Work required.
Reproduce the entries that follow exactly, dropping each image.

Source information.

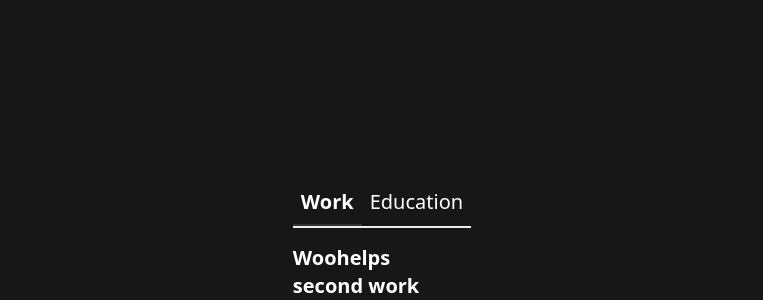
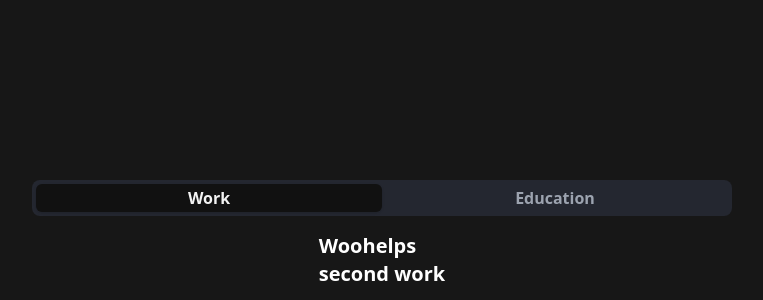
Before and after one commit to elijahzhao24/elijahzhao24.github.io, a React (Vite) app: page / in a window 1280 px wide. Shown: the part 1580-1880 px from the top of the page, without its empty margins (258-1021 px from the left). Built offline with nearby package versions, Linux system fonts and the light colour scheme.

Commit message:
created a experience component

```diff
--- a/src/components/Experience.jsx
+++ b/src/components/Experience.jsx
@@ -1,45 +1,29 @@
 import React, { useState } from 'react';
+import UBCLogo from '../assets/UBClogo.png'
+import ExperienceItem from './ExperienceItem';
+
 
 const Experience = () => {
   const [activeTab, setActiveTab] = useState('work');
   return (
-    <div style={{
-      padding: '0vh',
-      marginTop: '10vh',
-    }}>
-      <div style={{ display: 'flex', borderBottom: '2px solid #eee', marginBottom: '1rem' }}>
+    <div className='w-full flex flex-col items-center justify-center mt-[10vh]'>
+      <div className="flex bg-[#242730] rounded-lg p-1 max-w-full  border-[#2d3644] lg:w-[700px] md:w-[700px] w-[80vw]">
         <button
-          onClick={() => setActiveTab('work')} className='text-white text-xl font-semibold'
-          style={{
-            flex: 1,
-            padding: '0.5rem',
-            background: 'none',
-            border: 'none',
-            borderBottom: activeTab === 'work' ? '2px solid #333' : '2px solid transparent',
-            fontWeight: activeTab === 'work' ? 'bold' : 'normal',
-            cursor: 'pointer'
-          }}
+          onClick={() => setActiveTab('work')}
+          className={`flex-1 py-0.5 rounded-md transition-colors duration-200 text-md font-semibold
+              ${activeTab === 'work' ? 'bg-[#111111] text-[#f2f2f2] shadow' : 'bg-transparent text-gray-400 hover:text-[#f2f2f2]'}`}
         >
           Work
         </button>
         <button
           onClick={() => setActiveTab('education')}
-          className='text-white text-xl font-semibold'
-          style={{
-            flex: 1,
-            padding: '0.5rem',
-            background: 'none',
-            border: 'none',
-            borderBottom: activeTab === 'education' ? '2px solid #333' : '2px solid transparent',
-            fontWeight: activeTab === 'education' ? 'bold' : 'normal',
-            cursor: 'pointer'
-          }}
+          className={`flex-1 py-0.5 rounded-md transition-colors duration-200 text-md font-semibold
+            ${activeTab === 'education' ? 'bg-[#111111] text-[#f2f2f2] shadow' : 'bg-transparent text-gray-400 hover:text-[#f2f2f2]'}`}
         >
           Education
         </button>
       </div>
-
-      <div>
+      <div style={{ marginTop: '1rem' }}>
         {activeTab === 'work' && <WorkPanel />}
         {activeTab === 'education' && <EducationPanel />}
       </div>
@@ -60,8 +44,20 @@ function WorkPanel() {
 function EducationPanel() {
   return (
     <div className='text-white text-xl font-semibold'>
-      <h2>University of British Columbia, BSc Computer Science</h2>
-      <p>more</p>
+      <ExperienceItem
+        image={UBCLogo}
+        name="UBC"
+        date="sep 2024 - present"
+        position="BSc computer science"
+        description="bacherlor in computer science"
+      />
+      <ExperienceItem
+        image={UBCLogo}
+        name="UBC"
+        date="sep 2024 - present"
+        position="BSc computer science"
+        description="bacherlor in computer science"
+      />
     </div>
   );
 }
--- /dev/null
+++ b/src/components/ExperienceItem.jsx
@@ -0,0 +1,31 @@
+import React from 'react';
+
+/**
+ * Props:
+ * - image: string (image src)
+ * - name: string (company or school name)
+ * - date: string (date range)
+ * - position: string (job title or degree)
+ * - description: string (block of text)
+ */
+const ExperienceItem = ({ image, name, date, position, description }) => {
+  return (
+    <div className="flex items-start gap-4 mb-10">
+      {/* Timeline dot and line */}
+      <div className="flex flex-col items-center">
+        <div className="w-14 h-14 rounded-full bg-[#10131a] flex items-center justify-center border-2 border-[#232a36] overflow-hidden">
+          <img src={image} alt={name} className="w-10 h-10 object-contain" />
+        </div>
+      </div>
+      {/* Content */}
+      <div>
+        <div className="text-sm text-gray-400 mb-1">{date}</div>
+        <div className="text-xl font-bold text-white leading-tight">{name}</div>
+        <div className="text-md text-gray-400 mb-2">{position}</div>
+        <div className="text-gray-200 text-[1rem] whitespace-pre-line">{description}</div>
+      </div>
+    </div>
+  );
+};
+
+export default ExperienceItem;
```
Also changed, not shown: src/assets/UBClogo.png (added).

Solution for this problem.
Before and after one commit to elijahzhao24/elijahzhao24.github.io, a React (Vite) app: page / in a window 1280 px wide. Shown: the part 1580-1880 px from the top of the page, without its empty margins (258-1021 px from the left). Built offline with nearby package versions, Linux system fonts and the light colour scheme.

Commit message:
created a experience component

```diff
--- a/src/components/Experience.jsx
+++ b/src/components/Experience.jsx
@@ -1,45 +1,29 @@
 import React, { useState } from 'react';
+import UBCLogo from '../assets/UBClogo.png'
+import ExperienceItem from './ExperienceItem';
+
 
 const Experience = () => {
   const [activeTab, setActiveTab] = useState('work');
   return (
-    <div style={{
-      padding: '0vh',
-      marginTop: '10vh',
-    }}>
-      <div style={{ display: 'flex', borderBottom: '2px solid #eee', marginBottom: '1rem' }}>
+    <div className='w-full flex flex-col items-center justify-center mt-[10vh]'>
+      <div className="flex bg-[#242730] rounded-lg p-1 max-w-full  border-[#2d3644] lg:w-[700px] md:w-[700px] w-[80vw]">
         <button
-          onClick={() => setActiveTab('work')} className='text-white text-xl font-semibold'
-          style={{
-            flex: 1,
-            padding: '0.5rem',
-            background: 'none',
-            border: 'none',
-            borderBottom: activeTab === 'work' ? '2px solid #333' : '2px solid transparent',
-            fontWeight: activeTab === 'work' ? 'bold' : 'normal',
-            cursor: 'pointer'
-          }}
+          onClick={() => setActiveTab('work')}
+          className={`flex-1 py-0.5 rounded-md transition-colors duration-200 text-md font-semibold
+              ${activeTab === 'work' ? 'bg-[#111111] text-[#f2f2f2] shadow' : 'bg-transparent text-gray-400 hover:text-[#f2f2f2]'}`}
         >
           Work
         </button>
         <button
           onClick={() => setActiveTab('education')}
-          className='text-white text-xl font-semibold'
-          style={{
-            flex: 1,
-            padding: '0.5rem',
-            background: 'none',
-            border: 'none',
-            borderBottom: activeTab === 'education' ? '2px solid #333' : '2px solid transparent',
-            fontWeight: activeTab === 'education' ? 'bold' : 'normal',
-            cursor: 'pointer'
-          }}
+          className={`flex-1 py-0.5 rounded-md transition-colors duration-200 text-md font-semibold
+            ${activeTab === 'education' ? 'bg-[#111111] text-[#f2f2f2] shadow' : 'bg-transparent text-gray-400 hover:text-[#f2f2f2]'}`}
         >
           Education
         </button>
       </div>
-
-      <div>
+      <div style={{ marginTop: '1rem' }}>
         {activeTab === 'work' && <WorkPanel />}
         {activeTab === 'education' && <EducationPanel />}
       </div>
@@ -60,8 +44,20 @@ function WorkPanel() {
 function EducationPanel() {
   return (
     <div className='text-white text-xl font-semibold'>
-      <h2>University of British Columbia, BSc Computer Science</h2>
-      <p>more</p>
+      <ExperienceItem
+        image={UBCLogo}
+        name="UBC"
+        date="sep 2024 - present"
+        position="BSc computer science"
+        description="bacherlor in computer science"
+      />
+      <ExperienceItem
+        image={UBCLogo}
+        name="UBC"
+        date="sep 2024 - present"
+        position="BSc computer science"
+        description="bacherlor in computer science"
+      />
     </div>
   );
 }
--- /dev/null
+++ b/src/components/ExperienceItem.jsx
@@ -0,0 +1,31 @@
+import React from 'react';
+
+/**
+ * Props:
+ * - image: string (image src)
+ * - name: string (company or school name)
+ * - date: string (date range)
+ * - position: string (job title or degree)
+ * - description: string (block of text)
+ */
+const ExperienceItem = ({ image, name, date, position, description }) => {
+  return (
+    <div className="flex items-start gap-4 mb-10">
+      {/* Timeline dot and line */}
+      <div className="flex flex-col items-center">
+        <div className="w-14 h-14 rounded-full bg-[#10131a] flex items-center justify-center border-2 border-[#232a36] overflow-hidden">
+          <img src={image} alt={name} className="w-10 h-10 object-contain" />
+        </div>
+      </div>
+      {/* Content */}
+      <div>
+        <div className="text-sm text-gray-400 mb-1">{date}</div>
+        <div className="text-xl font-bold text-white leading-tight">{name}</div>
+        <div className="text-md text-gray-400 mb-2">{position}</div>
+        <div className="text-gray-200 text-[1rem] whitespace-pre-line">{description}</div>
+      </div>
+    </div>
+  );
+};
+
+export default ExperienceItem;
```
Also changed, not shown: src/assets/UBClogo.png (added).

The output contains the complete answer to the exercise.